§ **WHAT YOU WILL DO**
For each line of the listing, output an exact copy.
(GIVEN RECORDS)
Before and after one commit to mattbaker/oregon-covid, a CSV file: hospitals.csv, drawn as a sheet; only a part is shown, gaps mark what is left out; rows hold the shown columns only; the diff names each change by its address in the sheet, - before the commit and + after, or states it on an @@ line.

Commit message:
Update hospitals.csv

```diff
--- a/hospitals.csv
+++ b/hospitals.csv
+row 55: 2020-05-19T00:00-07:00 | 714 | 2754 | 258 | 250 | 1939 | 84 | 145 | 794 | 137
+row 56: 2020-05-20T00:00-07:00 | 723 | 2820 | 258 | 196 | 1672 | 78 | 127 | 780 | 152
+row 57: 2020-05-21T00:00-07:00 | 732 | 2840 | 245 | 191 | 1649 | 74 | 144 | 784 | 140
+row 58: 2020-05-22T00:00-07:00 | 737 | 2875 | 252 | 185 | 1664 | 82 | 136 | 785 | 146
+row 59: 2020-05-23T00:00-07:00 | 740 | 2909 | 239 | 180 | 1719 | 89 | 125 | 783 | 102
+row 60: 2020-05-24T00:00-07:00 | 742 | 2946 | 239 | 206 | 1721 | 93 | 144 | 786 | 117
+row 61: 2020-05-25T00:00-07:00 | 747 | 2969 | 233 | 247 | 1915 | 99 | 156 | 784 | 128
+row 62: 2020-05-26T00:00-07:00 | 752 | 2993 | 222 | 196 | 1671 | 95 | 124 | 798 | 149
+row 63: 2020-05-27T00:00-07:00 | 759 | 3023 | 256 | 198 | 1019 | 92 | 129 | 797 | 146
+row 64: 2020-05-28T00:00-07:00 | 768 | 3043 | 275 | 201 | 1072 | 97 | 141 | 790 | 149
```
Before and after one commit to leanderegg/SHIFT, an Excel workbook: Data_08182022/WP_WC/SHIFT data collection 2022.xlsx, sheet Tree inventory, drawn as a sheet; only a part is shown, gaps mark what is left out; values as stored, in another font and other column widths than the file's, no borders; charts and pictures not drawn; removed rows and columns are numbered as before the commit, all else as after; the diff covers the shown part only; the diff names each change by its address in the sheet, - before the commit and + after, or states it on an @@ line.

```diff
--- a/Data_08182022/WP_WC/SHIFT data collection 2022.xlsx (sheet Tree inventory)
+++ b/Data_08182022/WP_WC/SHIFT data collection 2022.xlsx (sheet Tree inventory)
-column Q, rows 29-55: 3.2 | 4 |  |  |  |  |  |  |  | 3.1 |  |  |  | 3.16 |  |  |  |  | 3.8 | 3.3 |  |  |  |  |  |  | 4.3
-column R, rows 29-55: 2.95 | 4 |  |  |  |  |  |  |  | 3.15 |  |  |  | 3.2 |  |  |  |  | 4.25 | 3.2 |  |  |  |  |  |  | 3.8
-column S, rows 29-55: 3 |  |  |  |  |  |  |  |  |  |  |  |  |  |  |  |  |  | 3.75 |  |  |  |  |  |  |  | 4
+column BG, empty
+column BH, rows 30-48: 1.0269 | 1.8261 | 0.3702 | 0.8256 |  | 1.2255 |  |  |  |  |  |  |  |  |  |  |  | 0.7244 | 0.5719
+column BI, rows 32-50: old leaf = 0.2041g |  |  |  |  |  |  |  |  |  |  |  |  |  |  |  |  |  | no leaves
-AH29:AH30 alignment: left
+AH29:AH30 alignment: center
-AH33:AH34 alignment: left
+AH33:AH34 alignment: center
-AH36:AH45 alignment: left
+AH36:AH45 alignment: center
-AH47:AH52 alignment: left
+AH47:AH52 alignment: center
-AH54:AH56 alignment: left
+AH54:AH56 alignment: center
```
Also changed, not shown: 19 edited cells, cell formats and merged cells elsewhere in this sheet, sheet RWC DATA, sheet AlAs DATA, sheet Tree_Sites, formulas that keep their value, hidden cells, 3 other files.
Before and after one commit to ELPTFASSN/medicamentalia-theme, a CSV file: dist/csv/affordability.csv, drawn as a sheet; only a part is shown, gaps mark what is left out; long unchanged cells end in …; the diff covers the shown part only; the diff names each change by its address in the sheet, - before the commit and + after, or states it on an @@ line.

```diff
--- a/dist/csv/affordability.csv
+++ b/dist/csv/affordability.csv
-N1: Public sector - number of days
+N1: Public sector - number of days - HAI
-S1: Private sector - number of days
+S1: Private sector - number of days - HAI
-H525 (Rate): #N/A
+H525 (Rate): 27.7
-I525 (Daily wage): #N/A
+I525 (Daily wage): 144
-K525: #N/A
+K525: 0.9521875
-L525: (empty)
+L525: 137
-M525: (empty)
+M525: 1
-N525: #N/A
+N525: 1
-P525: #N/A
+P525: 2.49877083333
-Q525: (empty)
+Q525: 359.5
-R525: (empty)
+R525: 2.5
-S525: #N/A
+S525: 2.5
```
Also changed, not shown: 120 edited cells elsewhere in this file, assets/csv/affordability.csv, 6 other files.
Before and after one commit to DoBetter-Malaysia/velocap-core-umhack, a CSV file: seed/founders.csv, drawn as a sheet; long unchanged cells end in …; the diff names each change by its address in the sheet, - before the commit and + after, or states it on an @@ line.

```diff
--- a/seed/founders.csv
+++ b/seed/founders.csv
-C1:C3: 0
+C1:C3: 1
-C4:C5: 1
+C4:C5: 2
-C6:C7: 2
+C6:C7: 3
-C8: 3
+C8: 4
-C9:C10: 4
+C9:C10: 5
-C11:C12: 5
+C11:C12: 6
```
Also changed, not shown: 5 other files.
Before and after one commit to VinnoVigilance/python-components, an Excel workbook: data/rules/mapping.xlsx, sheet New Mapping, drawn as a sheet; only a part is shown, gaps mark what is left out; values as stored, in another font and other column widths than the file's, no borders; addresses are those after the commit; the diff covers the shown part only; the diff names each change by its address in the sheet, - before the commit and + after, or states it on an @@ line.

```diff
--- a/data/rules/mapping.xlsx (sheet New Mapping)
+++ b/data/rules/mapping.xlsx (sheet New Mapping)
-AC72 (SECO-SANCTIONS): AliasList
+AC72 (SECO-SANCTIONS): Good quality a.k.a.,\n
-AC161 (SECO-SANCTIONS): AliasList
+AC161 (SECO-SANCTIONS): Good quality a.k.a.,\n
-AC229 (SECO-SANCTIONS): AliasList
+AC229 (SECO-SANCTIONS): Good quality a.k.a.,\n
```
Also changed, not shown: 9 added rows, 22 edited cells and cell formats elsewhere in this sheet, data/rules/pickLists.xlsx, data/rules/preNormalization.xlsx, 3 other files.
(End GIVEN RECORDS)
§ **ANSWER TO THIS TASK**
Before and after one commit to mattbaker/oregon-covid, a CSV file: hospitals.csv, drawn as a sheet; only a part is shown, gaps mark what is left out; rows hold the shown columns only; the diff names each change by its address in the sheet, - before the commit and + after, or states it on an @@ line.

Commit message:
Update hospitals.csv

```diff
--- a/hospitals.csv
+++ b/hospitals.csv
+row 55: 2020-05-19T00:00-07:00 | 714 | 2754 | 258 | 250 | 1939 | 84 | 145 | 794 | 137
+row 56: 2020-05-20T00:00-07:00 | 723 | 2820 | 258 | 196 | 1672 | 78 | 127 | 780 | 152
+row 57: 2020-05-21T00:00-07:00 | 732 | 2840 | 245 | 191 | 1649 | 74 | 144 | 784 | 140
+row 58: 2020-05-22T00:00-07:00 | 737 | 2875 | 252 | 185 | 1664 | 82 | 136 | 785 | 146
+row 59: 2020-05-23T00:00-07:00 | 740 | 2909 | 239 | 180 | 1719 | 89 | 125 | 783 | 102
+row 60: 2020-05-24T00:00-07:00 | 742 | 2946 | 239 | 206 | 1721 | 93 | 144 | 786 | 117
+row 61: 2020-05-25T00:00-07:00 | 747 | 2969 | 233 | 247 | 1915 | 99 | 156 | 784 | 128
+row 62: 2020-05-26T00:00-07:00 | 752 | 2993 | 222 | 196 | 1671 | 95 | 124 | 798 | 149
+row 63: 2020-05-27T00:00-07:00 | 759 | 3023 | 256 | 198 | 1019 | 92 | 129 | 797 | 146
+row 64: 2020-05-28T00:00-07:00 | 768 | 3043 | 275 | 201 | 1072 | 97 | 141 | 790 | 149
```
Before and after one commit to leanderegg/SHIFT, an Excel workbook: Data_08182022/WP_WC/SHIFT data collection 2022.xlsx, sheet Tree inventory, drawn as a sheet; only a part is shown, gaps mark what is left out; values as stored, in another font and other column widths than the file's, no borders; charts and pictures not drawn; removed rows and columns are numbered as before the commit, all else as after; the diff covers the shown part only; the diff names each change by its address in the sheet, - before the commit and + after, or states it on an @@ line.

```diff
--- a/Data_08182022/WP_WC/SHIFT data collection 2022.xlsx (sheet Tree inventory)
+++ b/Data_08182022/WP_WC/SHIFT data collection 2022.xlsx (sheet Tree inventory)
-column Q, rows 29-55: 3.2 | 4 |  |  |  |  |  |  |  | 3.1 |  |  |  | 3.16 |  |  |  |  | 3.8 | 3.3 |  |  |  |  |  |  | 4.3
-column R, rows 29-55: 2.95 | 4 |  |  |  |  |  |  |  | 3.15 |  |  |  | 3.2 |  |  |  |  | 4.25 | 3.2 |  |  |  |  |  |  | 3.8
-column S, rows 29-55: 3 |  |  |  |  |  |  |  |  |  |  |  |  |  |  |  |  |  | 3.75 |  |  |  |  |  |  |  | 4
+column BG, empty
+column BH, rows 30-48: 1.0269 | 1.8261 | 0.3702 | 0.8256 |  | 1.2255 |  |  |  |  |  |  |  |  |  |  |  | 0.7244 | 0.5719
+column BI, rows 32-50: old leaf = 0.2041g |  |  |  |  |  |  |  |  |  |  |  |  |  |  |  |  |  | no leaves
-AH29:AH30 alignment: left
+AH29:AH30 alignment: center
-AH33:AH34 alignment: left
+AH33:AH34 alignment: center
-AH36:AH45 alignment: left
+AH36:AH45 alignment: center
-AH47:AH52 alignment: left
+AH47:AH52 alignment: center
-AH54:AH56 alignment: left
+AH54:AH56 alignment: center
```
Also changed, not shown: 19 edited cells, cell formats and merged cells elsewhere in this sheet, sheet RWC DATA, sheet AlAs DATA, sheet Tree_Sites, formulas that keep their value, hidden cells, 3 other files.
Before and after one commit to ELPTFASSN/medicamentalia-theme, a CSV file: dist/csv/affordability.csv, drawn as a sheet; only a part is shown, gaps mark what is left out; long unchanged cells end in …; the diff covers the shown part only; the diff names each change by its address in the sheet, - before the commit and + after, or states it on an @@ line.

```diff
--- a/dist/csv/affordability.csv
+++ b/dist/csv/affordability.csv
-N1: Public sector - number of days
+N1: Public sector - number of days - HAI
-S1: Private sector - number of days
+S1: Private sector - number of days - HAI
-H525 (Rate): #N/A
+H525 (Rate): 27.7
-I525 (Daily wage): #N/A
+I525 (Daily wage): 144
-K525: #N/A
+K525: 0.9521875
-L525: (empty)
+L525: 137
-M525: (empty)
+M525: 1
-N525: #N/A
+N525: 1
-P525: #N/A
+P525: 2.49877083333
-Q525: (empty)
+Q525: 359.5
-R525: (empty)
+R525: 2.5
-S525: #N/A
+S525: 2.5
```
Also changed, not shown: 120 edited cells elsewhere in this file, assets/csv/affordability.csv, 6 other files.
Before and after one commit to DoBetter-Malaysia/velocap-core-umhack, a CSV file: seed/founders.csv, drawn as a sheet; long unchanged cells end in …; the diff names each change by its address in the sheet, - before the commit and + after, or states it on an @@ line.

```diff
--- a/seed/founders.csv
+++ b/seed/founders.csv
-C1:C3: 0
+C1:C3: 1
-C4:C5: 1
+C4:C5: 2
-C6:C7: 2
+C6:C7: 3
-C8: 3
+C8: 4
-C9:C10: 4
+C9:C10: 5
-C11:C12: 5
+C11:C12: 6
```
Also changed, not shown: 5 other files.
Before and after one commit to VinnoVigilance/python-components, an Excel workbook: data/rules/mapping.xlsx, sheet New Mapping, drawn as a sheet; only a part is shown, gaps mark what is left out; values as stored, in another font and other column widths than the file's, no borders; addresses are those after the commit; the diff covers the shown part only; the diff names each change by its address in the sheet, - before the commit and + after, or states it on an @@ line.

```diff
--- a/data/rules/mapping.xlsx (sheet New Mapping)
+++ b/data/rules/mapping.xlsx (sheet New Mapping)
-AC72 (SECO-SANCTIONS): AliasList
+AC72 (SECO-SANCTIONS): Good quality a.k.a.,\n
-AC161 (SECO-SANCTIONS): AliasList
+AC161 (SECO-SANCTIONS): Good quality a.k.a.,\n
-AC229 (SECO-SANCTIONS): AliasList
+AC229 (SECO-SANCTIONS): Good quality a.k.a.,\n
```
Also changed, not shown: 9 added rows, 22 edited cells and cell formats elsewhere in this sheet, data/rules/pickLists.xlsx, data/rules/preNormalization.xlsx, 3 other files.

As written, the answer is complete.